Sleep & Cognitive Decline Awareness

Information per Dr. Rhonda Patrick, Found My Fitness


3-2-1-Go to Sleep! Here's Why... (Part 2), Head shaped trees in fall progression. Memory loss concept

Last week we learned that “Without sufficient sleep, our ability to learn – the acquisition of new memories – begins to rapidly break down.” This week we are continuing our focus on sleep but as it pertains to memory loss with age.
“There is a common thread between:
  • aging-associated loss of slow wave sleep
  • accumulation of amyloid-beta (a toxic protein)

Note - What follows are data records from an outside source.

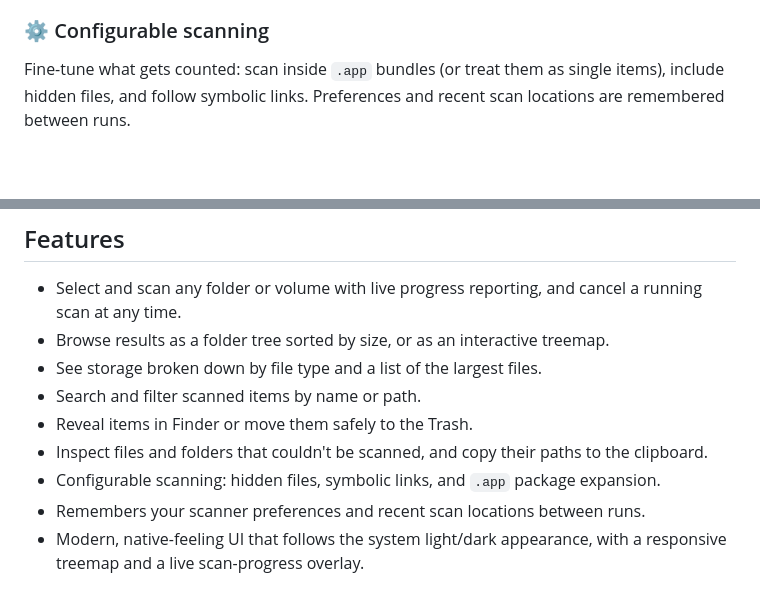
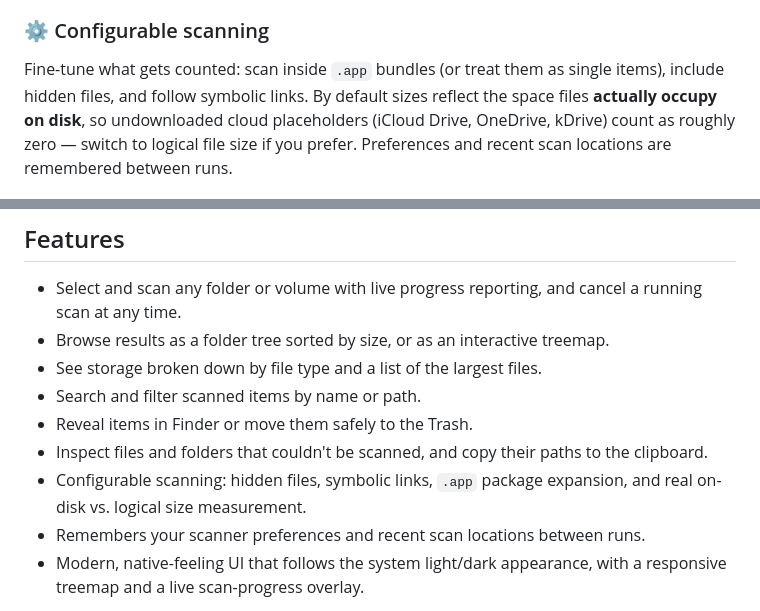
Before and after one commit to Lachi90/MacStorageAtlas, a Markdown page: README.md, 2 parts joined by grey strips. Drawn GitHub-style; blank space fills up the shorter version.

Commit message:
Document on-disk size scan option in README
Mention the new "measure space actually used on disk" option (on by
default) in the configurable-scanning section and the feature list, so
the README matches the 0.0.2 behavior.

Co-Authored-By: Claude Opus 4.8 <noreply@anthropic.com>

```diff
--- a/README.md
+++ b/README.md
@@ -54,8 +54,11 @@ so nothing is lost by accident.
 ### ⚙️ Configurable scanning
 
 Fine-tune what gets counted: scan inside `.app` bundles (or treat them as single
-items), include hidden files, and follow symbolic links. Preferences and recent
-scan locations are remembered between runs.
+items), include hidden files, and follow symbolic links. By default sizes reflect
+the space files **actually occupy on disk**, so undownloaded cloud placeholders
+(iCloud Drive, OneDrive, kDrive) count as roughly zero — switch to logical file
+size if you prefer. Preferences and recent scan locations are remembered between
+runs.
 
 ![Scan options: application bundles, hidden files, symbolic links](docs/images/05-options.png)
 
@@ -69,8 +72,8 @@ scan locations are remembered between runs.
 - Reveal items in Finder or move them safely to the Trash.
 - Inspect files and folders that couldn't be scanned, and copy their paths to
   the clipboard.
-- Configurable scanning: hidden files, symbolic links, and `.app` package
-  expansion.
+- Configurable scanning: hidden files, symbolic links, `.app` package
+  expansion, and real on-disk vs. logical size measurement.
 - Remembers your scanner preferences and recent scan locations between runs.
 - Modern, native-feeling UI that follows the system light/dark appearance, with
   a responsive treemap and a live scan-progress overlay.
```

  • impairment of hippocampal-dependent of memory
3-2-1-Go to Sleep! Here's Why... (Part 2), baby sleeping while smiling
The decline of deep, slow wave sleep begins much earlier in life than most people would expect, with losses occurring as early as the late 20s. By the time a person reaches 50, they’ve lost roughly half of their deep sleep, and by the time they’re 80, deep sleep brain waves are almost undetectable, according to Dr. Walker. Small wonder, then, that aging is accompanied by cognitive decline and substantive memory loss, especially in age-related disorders such as Alzheimer’s disease.
3-2-1-Go to Sleep! Here's Why... (Part 2), picture of phases of brain in cognitive decline

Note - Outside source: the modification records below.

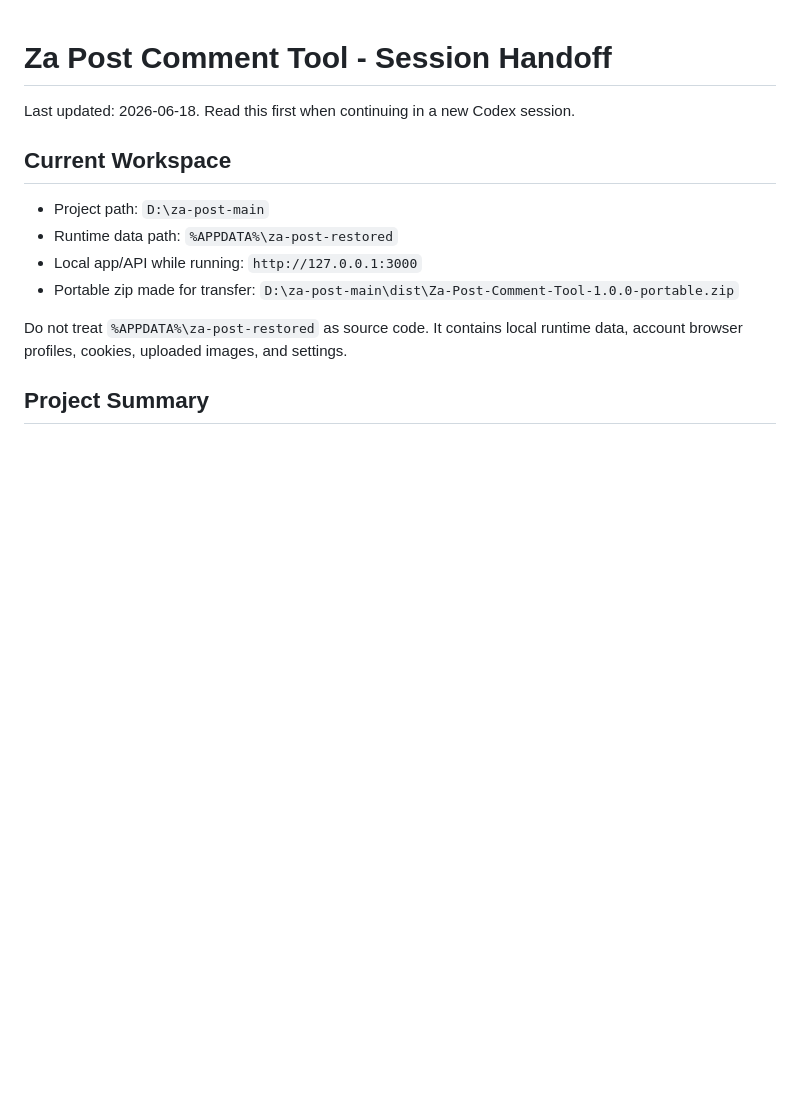
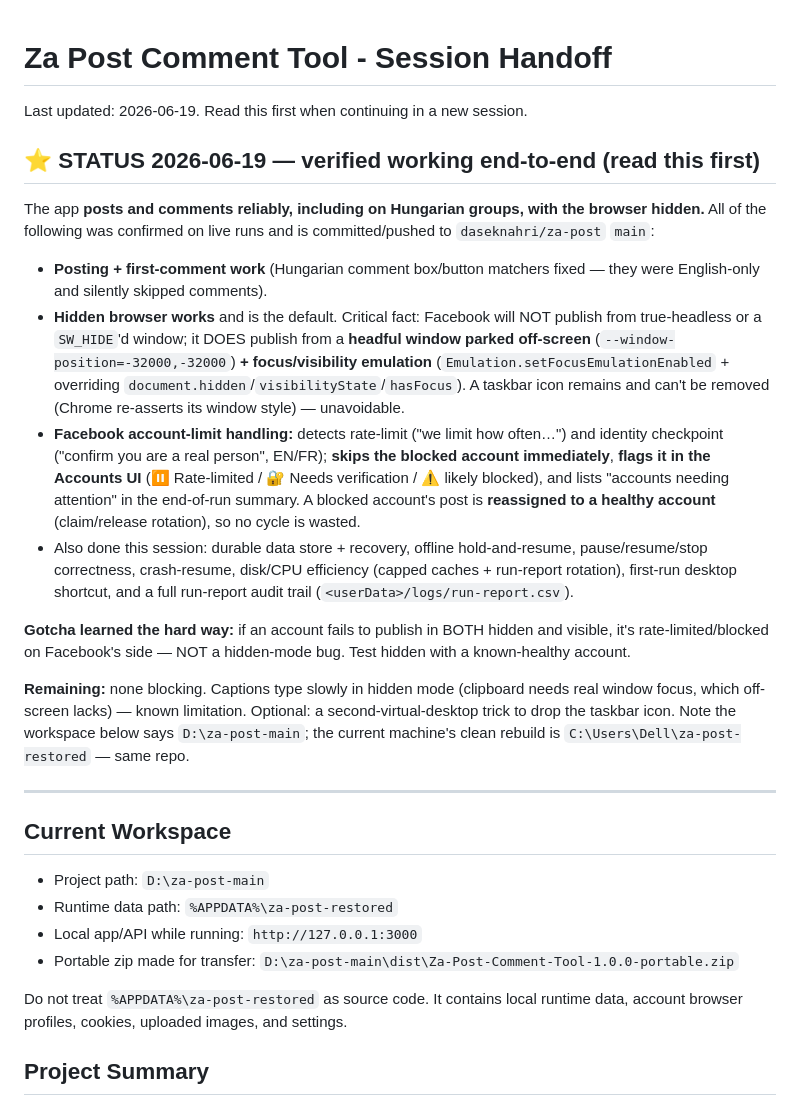
Before and after one commit to daseknahri/za-post, a Markdown page: HANDOFF.md, the part around the change. Rendered like a GitHub page; blank space fills up the shorter version.

Commit message:
HANDOFF: add 2026-06-19 status — verified working end-to-end
Documents the current reality for the next session: posting + Hungarian comments
work hidden, the off-screen+emulation requirement, Facebook block detection and
flagging, blocked-account post reassignment, and the gotcha that a both-modes
publish failure means a Facebook account block, not a hidden-mode bug.

Co-Authored-By: Claude Opus 4.8 <noreply@anthropic.com>

```diff
--- a/HANDOFF.md
+++ b/HANDOFF.md
@@ -1,6 +1,23 @@
 # Za Post Comment Tool - Session Handoff
 
-Last updated: 2026-06-18. Read this first when continuing in a new Codex session.
+Last updated: 2026-06-19. Read this first when continuing in a new session.
+
+## ⭐ STATUS 2026-06-19 — verified working end-to-end (read this first)
+
+The app **posts and comments reliably, including on Hungarian groups, with the browser hidden.**
+All of the following was confirmed on live runs and is committed/pushed to `daseknahri/za-post` `main`:
+
+- **Posting + first-comment work** (Hungarian comment box/button matchers fixed — they were English-only and silently skipped comments).
+- **Hidden browser works** and is the default. Critical fact: Facebook will NOT publish from true-headless or a `SW_HIDE`'d window; it DOES publish from a **headful window parked off-screen** (`--window-position=-32000,-32000`) **+ focus/visibility emulation** (`Emulation.setFocusEmulationEnabled` + overriding `document.hidden`/`visibilityState`/`hasFocus`). A taskbar icon remains and can't be removed (Chrome re-asserts its window style) — unavoidable.
+- **Facebook account-limit handling:** detects rate-limit ("we limit how often…") and identity checkpoint ("confirm you are a real person", EN/FR); **skips the blocked account immediately**, **flags it in the Accounts UI** (⏸ Rate-limited / 🔐 Needs verification / ⚠️ likely blocked), and lists "accounts needing attention" in the end-of-run summary. A blocked account's post is **reassigned to a healthy account** (claim/release rotation), so no cycle is wasted.
+- Also done this session: durable data store + recovery, offline hold-and-resume, pause/resume/stop correctness, crash-resume, disk/CPU efficiency (capped caches + run-report rotation), first-run desktop shortcut, and a full run-report audit trail (`<userData>/logs/run-report.csv`).
+
+**Gotcha learned the hard way:** if an account fails to publish in BOTH hidden and visible, it's rate-limited/blocked on Facebook's side — NOT a hidden-mode bug. Test hidden with a known-healthy account.
+
+**Remaining:** none blocking. Captions type slowly in hidden mode (clipboard needs real window focus, which off-screen lacks) — known limitation. Optional: a second-virtual-desktop trick to drop the taskbar icon. Note the workspace below says `D:\za-post-main`; the current machine's clean rebuild is `C:\Users\Dell\za-post-restored` — same repo.
+
+---
+
 
 ## Current Workspace
 
```
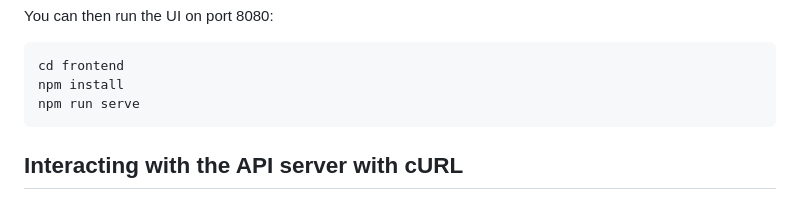
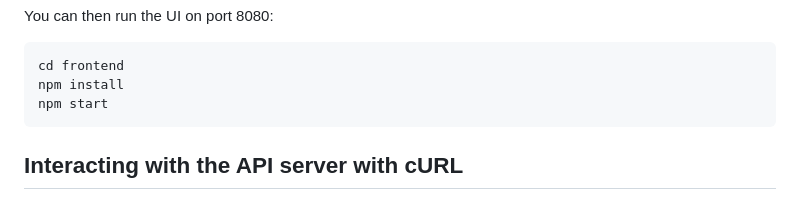
Before and after one commit to temporalio/temporal-ecommerce, a Markdown page: README.md, the part around the change. GitHub-like rendering.

````diff
--- a/README.md
+++ b/README.md
@@ -25,7 +25,7 @@ You can then run the UI on port 8080:
 ```
 cd frontend
 npm install
-npm run serve
+npm start
 ```
 
 ## Interacting with the API server with cURL
````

Sleep disruption is integrally associated with Alzheimer’s disease and its pathophysiology, with characteristic changes in sleep emerging well before the clinical onset of the disease. A key player in the development of Alzheimer’s disease is amyloid-beta, a toxic protein that aggregates and forms plaques in the brain. Insufficient sleep increases the production of amyloid-beta, and amyloid-beta deposition, in turn, impairs sleep – in a vicious, self-perpetuating loop.
3-2-1-Go to Sleep! Here's Why... (Part 2), a lion head

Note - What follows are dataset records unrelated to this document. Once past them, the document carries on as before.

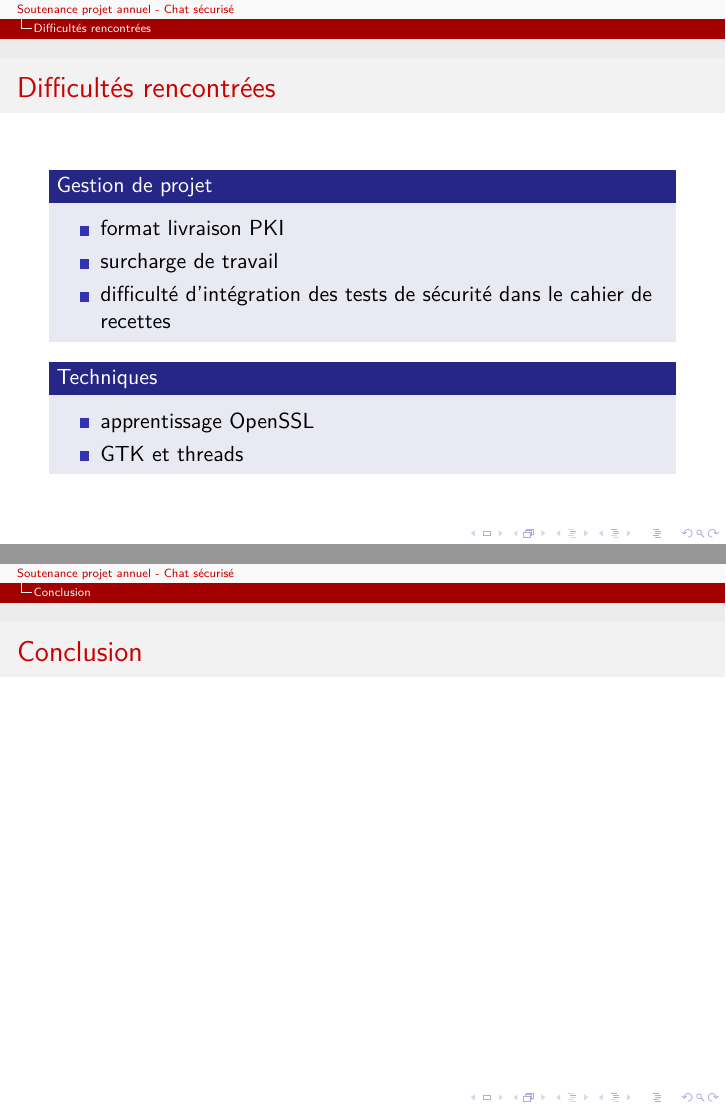
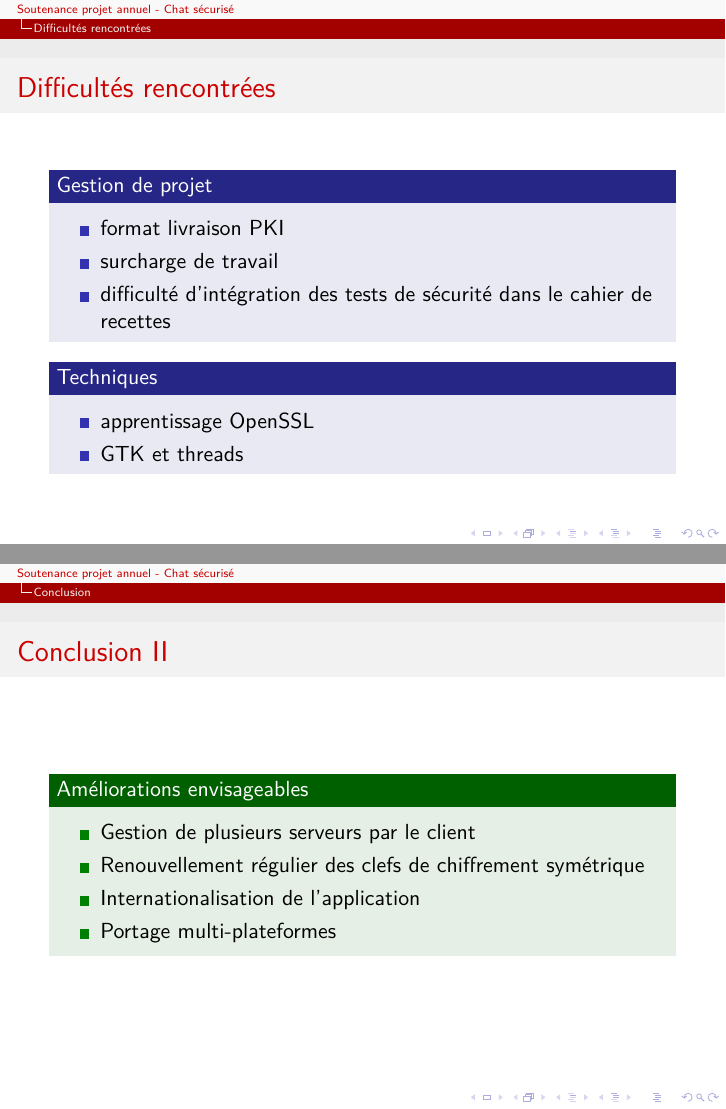
Before and after one commit to Lucyfire2050/bavardage-doc, LaTeX slides (Soutenance/soutenance.tex): pages 10 and 11 of 11 before the commit and pages 10 and 12 of 12 after it, joined at a grey line. Compiled offline with pdfLaTeX.

Commit message:
Ajout conclusion présentation soutenance

```diff
--- a/Soutenance/soutenance.tex
+++ b/Soutenance/soutenance.tex
@@ -280,8 +280,29 @@ Clef/IV générées à partir d'un mot et d'un sel pseudo-aléatoires (EVP\_Byte
 }
 
 \section{Conclusion}
-\frame{
+\frame[allowframebreaks=1.0]{
 \frametitle{Conclusion}
+\begin{block}{Bilan}
+\begin{itemize}
+\item Utilisation des documents de projets $\rightarrow$ meilleure planification du développement et actions systématiques
+
+\item Communication, confrontation d'idées dans l'équipe de développement grâce à la méthode agile scrum
+
+\item Apprentissage techniques en sécurité : certification (EJBCA), OpenSSL (bibliothèque et commandes)
+
+\item Interface graphique du C grâce au Vala
+\end{itemize}
+\end{block}
+\framebreak
+\begin{exampleblock}{Améliorations envisageables}
+\begin{itemize}
+\item Gestion de plusieurs serveurs par le client
+\item Renouvellement régulier des clefs de chiffrement symétrique
+\item Internationalisation de l'application
+\item Portage multi-plateformes
+\end{itemize}
+\end{exampleblock}
+
 
 }
 
```
Also changed, not shown: Soutenance/soutenance.pdf.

Recent studies indicate that the lion’s share of amyloid-beta accumulates in the medial prefrontal cortex – an area Dr. Walker refers to as the “electrical epicenter” for the brain waves of deep, slow wave sleep – and the severity of accumulation significantly predicts the degree and extent of cognitive decline associated with Alzheimer’s. The accompanying loss of deep sleep impairs overnight memory consolidation and retention, further impairing hippocampal-dependent memory consolidation.
Dr. Walker’s research suggests that quality of sleep in later life may actually confer a kind of resilience, staving off the cognitive decline commonly associated with aging.”

If you missed Part 1, please click here. Stay tuned for Part 3 next week…